◆ **EXERCISE PROMPT**:
In your copy, include every record exactly and no pictures.

[Change detection outputs]
::::

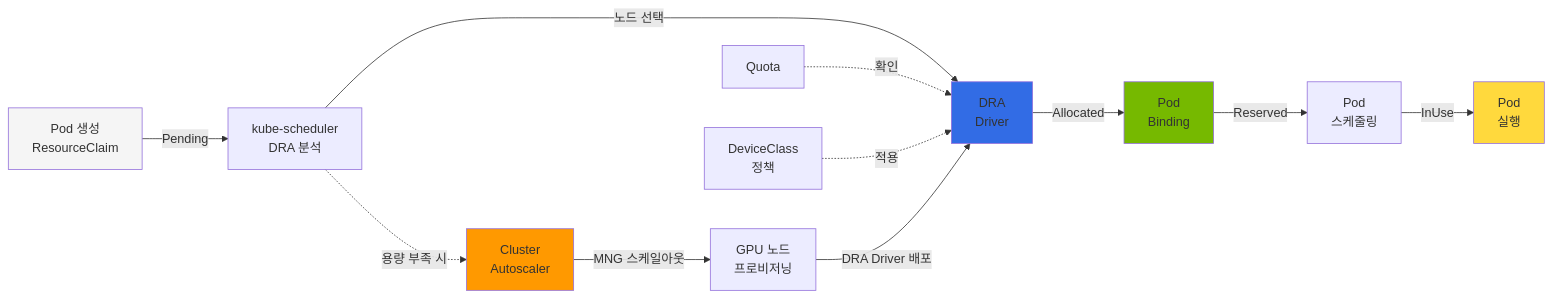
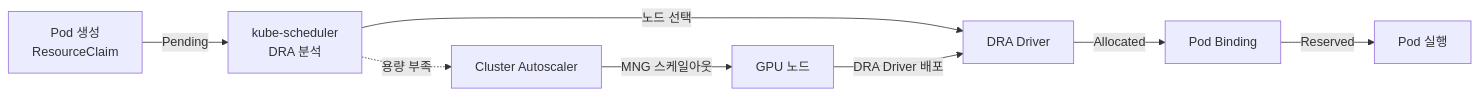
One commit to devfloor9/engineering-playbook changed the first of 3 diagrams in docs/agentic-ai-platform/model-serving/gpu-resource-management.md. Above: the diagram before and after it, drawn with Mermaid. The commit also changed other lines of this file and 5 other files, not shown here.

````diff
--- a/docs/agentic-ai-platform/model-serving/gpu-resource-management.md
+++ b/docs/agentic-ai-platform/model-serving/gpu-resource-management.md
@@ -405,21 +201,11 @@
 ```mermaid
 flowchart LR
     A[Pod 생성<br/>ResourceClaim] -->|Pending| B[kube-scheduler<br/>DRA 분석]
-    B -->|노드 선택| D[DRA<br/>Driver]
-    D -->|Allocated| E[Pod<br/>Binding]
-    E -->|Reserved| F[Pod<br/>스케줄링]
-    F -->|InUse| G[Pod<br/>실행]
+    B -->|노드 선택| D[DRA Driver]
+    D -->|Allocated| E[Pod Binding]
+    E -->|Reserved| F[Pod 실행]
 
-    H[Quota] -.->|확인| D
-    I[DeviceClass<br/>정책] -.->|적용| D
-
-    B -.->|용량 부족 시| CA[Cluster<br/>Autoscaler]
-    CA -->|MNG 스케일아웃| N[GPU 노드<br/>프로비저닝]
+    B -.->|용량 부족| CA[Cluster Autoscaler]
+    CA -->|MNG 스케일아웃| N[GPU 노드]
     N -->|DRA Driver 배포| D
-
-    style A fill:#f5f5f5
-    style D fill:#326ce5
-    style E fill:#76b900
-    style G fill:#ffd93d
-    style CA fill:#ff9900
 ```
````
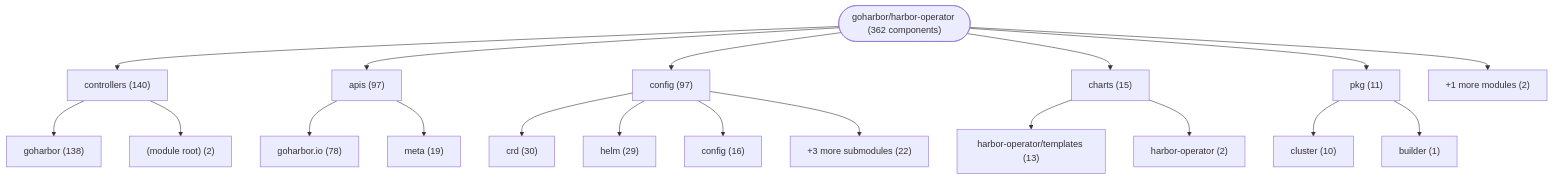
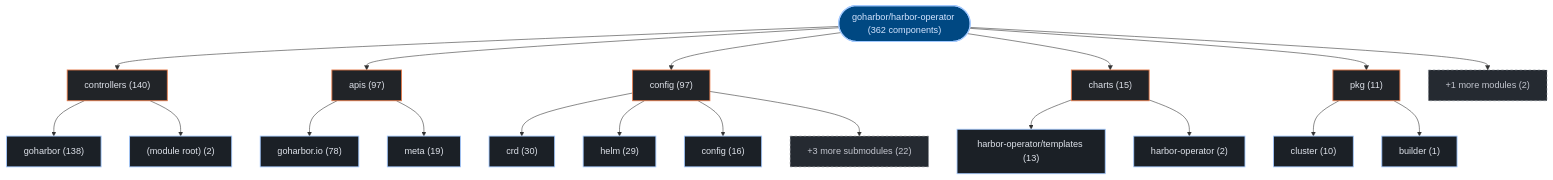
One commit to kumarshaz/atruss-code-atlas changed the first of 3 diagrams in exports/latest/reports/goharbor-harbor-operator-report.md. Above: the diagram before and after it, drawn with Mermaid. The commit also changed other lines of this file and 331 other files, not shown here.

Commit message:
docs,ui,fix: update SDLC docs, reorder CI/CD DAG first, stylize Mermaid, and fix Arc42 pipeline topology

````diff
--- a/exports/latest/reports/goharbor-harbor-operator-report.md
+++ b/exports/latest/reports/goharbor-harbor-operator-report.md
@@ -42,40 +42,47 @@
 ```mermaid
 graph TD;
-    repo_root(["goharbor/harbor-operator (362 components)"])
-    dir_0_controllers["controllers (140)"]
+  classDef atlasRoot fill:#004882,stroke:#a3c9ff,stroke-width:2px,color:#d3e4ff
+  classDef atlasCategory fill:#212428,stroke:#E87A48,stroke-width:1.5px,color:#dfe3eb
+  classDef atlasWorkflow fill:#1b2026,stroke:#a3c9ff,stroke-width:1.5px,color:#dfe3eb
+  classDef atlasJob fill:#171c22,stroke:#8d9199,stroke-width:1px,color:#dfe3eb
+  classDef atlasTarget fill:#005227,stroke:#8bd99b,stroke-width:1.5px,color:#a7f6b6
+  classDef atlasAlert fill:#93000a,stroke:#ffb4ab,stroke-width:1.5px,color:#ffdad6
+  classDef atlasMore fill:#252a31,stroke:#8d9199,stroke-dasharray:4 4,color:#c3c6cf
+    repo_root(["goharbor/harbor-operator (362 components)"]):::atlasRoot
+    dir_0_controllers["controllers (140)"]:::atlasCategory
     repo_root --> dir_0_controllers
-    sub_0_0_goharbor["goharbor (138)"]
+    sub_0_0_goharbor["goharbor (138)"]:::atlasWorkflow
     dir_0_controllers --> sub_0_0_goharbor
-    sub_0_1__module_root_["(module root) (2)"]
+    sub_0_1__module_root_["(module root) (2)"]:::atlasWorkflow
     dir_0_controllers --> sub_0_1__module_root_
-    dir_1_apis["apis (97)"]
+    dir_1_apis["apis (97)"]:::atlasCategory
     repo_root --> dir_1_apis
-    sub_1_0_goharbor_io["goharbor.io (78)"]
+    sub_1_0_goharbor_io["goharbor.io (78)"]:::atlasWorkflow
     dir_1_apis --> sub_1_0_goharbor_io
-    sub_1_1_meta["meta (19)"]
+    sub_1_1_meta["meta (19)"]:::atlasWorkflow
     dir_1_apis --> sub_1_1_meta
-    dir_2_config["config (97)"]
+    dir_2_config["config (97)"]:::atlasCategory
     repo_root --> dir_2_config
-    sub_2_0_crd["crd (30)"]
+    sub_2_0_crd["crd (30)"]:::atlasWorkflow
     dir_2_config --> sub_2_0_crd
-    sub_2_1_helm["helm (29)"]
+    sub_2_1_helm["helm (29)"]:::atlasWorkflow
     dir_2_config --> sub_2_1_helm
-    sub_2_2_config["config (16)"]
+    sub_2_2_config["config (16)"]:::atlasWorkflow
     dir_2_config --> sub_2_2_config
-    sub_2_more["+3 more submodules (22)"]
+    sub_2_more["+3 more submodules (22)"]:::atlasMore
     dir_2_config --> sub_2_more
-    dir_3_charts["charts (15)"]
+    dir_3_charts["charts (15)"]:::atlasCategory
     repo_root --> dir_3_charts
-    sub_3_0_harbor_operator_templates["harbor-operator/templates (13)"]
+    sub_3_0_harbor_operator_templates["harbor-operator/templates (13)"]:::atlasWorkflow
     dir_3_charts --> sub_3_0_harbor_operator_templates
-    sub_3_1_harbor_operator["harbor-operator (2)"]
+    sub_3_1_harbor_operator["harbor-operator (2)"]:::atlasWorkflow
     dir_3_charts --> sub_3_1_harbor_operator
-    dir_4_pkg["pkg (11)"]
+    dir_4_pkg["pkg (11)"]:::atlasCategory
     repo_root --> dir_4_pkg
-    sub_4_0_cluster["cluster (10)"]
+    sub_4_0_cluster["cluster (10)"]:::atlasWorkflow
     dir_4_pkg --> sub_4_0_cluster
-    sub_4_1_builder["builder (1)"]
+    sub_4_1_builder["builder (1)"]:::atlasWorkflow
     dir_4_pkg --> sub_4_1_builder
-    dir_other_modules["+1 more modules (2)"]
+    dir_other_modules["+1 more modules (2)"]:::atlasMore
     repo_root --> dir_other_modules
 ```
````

::::

◆ **ANSWER SPACE**:
One commit to devfloor9/engineering-playbook changed the first of 3 diagrams in docs/agentic-ai-platform/model-serving/gpu-resource-management.md. Above: the diagram before and after it, drawn with Mermaid. The commit also changed other lines of this file and 5 other files, not shown here.

````diff
--- a/docs/agentic-ai-platform/model-serving/gpu-resource-management.md
+++ b/docs/agentic-ai-platform/model-serving/gpu-resource-management.md
@@ -405,21 +201,11 @@
 ```mermaid
 flowchart LR
     A[Pod 생성<br/>ResourceClaim] -->|Pending| B[kube-scheduler<br/>DRA 분석]
-    B -->|노드 선택| D[DRA<br/>Driver]
-    D -->|Allocated| E[Pod<br/>Binding]
-    E -->|Reserved| F[Pod<br/>스케줄링]
-    F -->|InUse| G[Pod<br/>실행]
+    B -->|노드 선택| D[DRA Driver]
+    D -->|Allocated| E[Pod Binding]
+    E -->|Reserved| F[Pod 실행]
 
-    H[Quota] -.->|확인| D
-    I[DeviceClass<br/>정책] -.->|적용| D
-
-    B -.->|용량 부족 시| CA[Cluster<br/>Autoscaler]
-    CA -->|MNG 스케일아웃| N[GPU 노드<br/>프로비저닝]
+    B -.->|용량 부족| CA[Cluster Autoscaler]
+    CA -->|MNG 스케일아웃| N[GPU 노드]
     N -->|DRA Driver 배포| D
-
-    style A fill:#f5f5f5
-    style D fill:#326ce5
-    style E fill:#76b900
-    style G fill:#ffd93d
-    style CA fill:#ff9900
 ```
````
One commit to kumarshaz/atruss-code-atlas changed the first of 3 diagrams in exports/latest/reports/goharbor-harbor-operator-report.md. Above: the diagram before and after it, drawn with Mermaid. The commit also changed other lines of this file and 331 other files, not shown here.

Commit message:
docs,ui,fix: update SDLC docs, reorder CI/CD DAG first, stylize Mermaid, and fix Arc42 pipeline topology

````diff
--- a/exports/latest/reports/goharbor-harbor-operator-report.md
+++ b/exports/latest/reports/goharbor-harbor-operator-report.md
@@ -42,40 +42,47 @@
 ```mermaid
 graph TD;
-    repo_root(["goharbor/harbor-operator (362 components)"])
-    dir_0_controllers["controllers (140)"]
+  classDef atlasRoot fill:#004882,stroke:#a3c9ff,stroke-width:2px,color:#d3e4ff
+  classDef atlasCategory fill:#212428,stroke:#E87A48,stroke-width:1.5px,color:#dfe3eb
+  classDef atlasWorkflow fill:#1b2026,stroke:#a3c9ff,stroke-width:1.5px,color:#dfe3eb
+  classDef atlasJob fill:#171c22,stroke:#8d9199,stroke-width:1px,color:#dfe3eb
+  classDef atlasTarget fill:#005227,stroke:#8bd99b,stroke-width:1.5px,color:#a7f6b6
+  classDef atlasAlert fill:#93000a,stroke:#ffb4ab,stroke-width:1.5px,color:#ffdad6
+  classDef atlasMore fill:#252a31,stroke:#8d9199,stroke-dasharray:4 4,color:#c3c6cf
+    repo_root(["goharbor/harbor-operator (362 components)"]):::atlasRoot
+    dir_0_controllers["controllers (140)"]:::atlasCategory
     repo_root --> dir_0_controllers
-    sub_0_0_goharbor["goharbor (138)"]
+    sub_0_0_goharbor["goharbor (138)"]:::atlasWorkflow
     dir_0_controllers --> sub_0_0_goharbor
-    sub_0_1__module_root_["(module root) (2)"]
+    sub_0_1__module_root_["(module root) (2)"]:::atlasWorkflow
     dir_0_controllers --> sub_0_1__module_root_
-    dir_1_apis["apis (97)"]
+    dir_1_apis["apis (97)"]:::atlasCategory
     repo_root --> dir_1_apis
-    sub_1_0_goharbor_io["goharbor.io (78)"]
+    sub_1_0_goharbor_io["goharbor.io (78)"]:::atlasWorkflow
     dir_1_apis --> sub_1_0_goharbor_io
-    sub_1_1_meta["meta (19)"]
+    sub_1_1_meta["meta (19)"]:::atlasWorkflow
     dir_1_apis --> sub_1_1_meta
-    dir_2_config["config (97)"]
+    dir_2_config["config (97)"]:::atlasCategory
     repo_root --> dir_2_config
-    sub_2_0_crd["crd (30)"]
+    sub_2_0_crd["crd (30)"]:::atlasWorkflow
     dir_2_config --> sub_2_0_crd
-    sub_2_1_helm["helm (29)"]
+    sub_2_1_helm["helm (29)"]:::atlasWorkflow
     dir_2_config --> sub_2_1_helm
-    sub_2_2_config["config (16)"]
+    sub_2_2_config["config (16)"]:::atlasWorkflow
     dir_2_config --> sub_2_2_config
-    sub_2_more["+3 more submodules (22)"]
+    sub_2_more["+3 more submodules (22)"]:::atlasMore
     dir_2_config --> sub_2_more
-    dir_3_charts["charts (15)"]
+    dir_3_charts["charts (15)"]:::atlasCategory
     repo_root --> dir_3_charts
-    sub_3_0_harbor_operator_templates["harbor-operator/templates (13)"]
+    sub_3_0_harbor_operator_templates["harbor-operator/templates (13)"]:::atlasWorkflow
     dir_3_charts --> sub_3_0_harbor_operator_templates
-    sub_3_1_harbor_operator["harbor-operator (2)"]
+    sub_3_1_harbor_operator["harbor-operator (2)"]:::atlasWorkflow
     dir_3_charts --> sub_3_1_harbor_operator
-    dir_4_pkg["pkg (11)"]
+    dir_4_pkg["pkg (11)"]:::atlasCategory
     repo_root --> dir_4_pkg
-    sub_4_0_cluster["cluster (10)"]
+    sub_4_0_cluster["cluster (10)"]:::atlasWorkflow
     dir_4_pkg --> sub_4_0_cluster
-    sub_4_1_builder["builder (1)"]
+    sub_4_1_builder["builder (1)"]:::atlasWorkflow
     dir_4_pkg --> sub_4_1_builder
-    dir_other_modules["+1 more modules (2)"]
+    dir_other_modules["+1 more modules (2)"]:::atlasMore
     repo_root --> dir_other_modules
 ```
````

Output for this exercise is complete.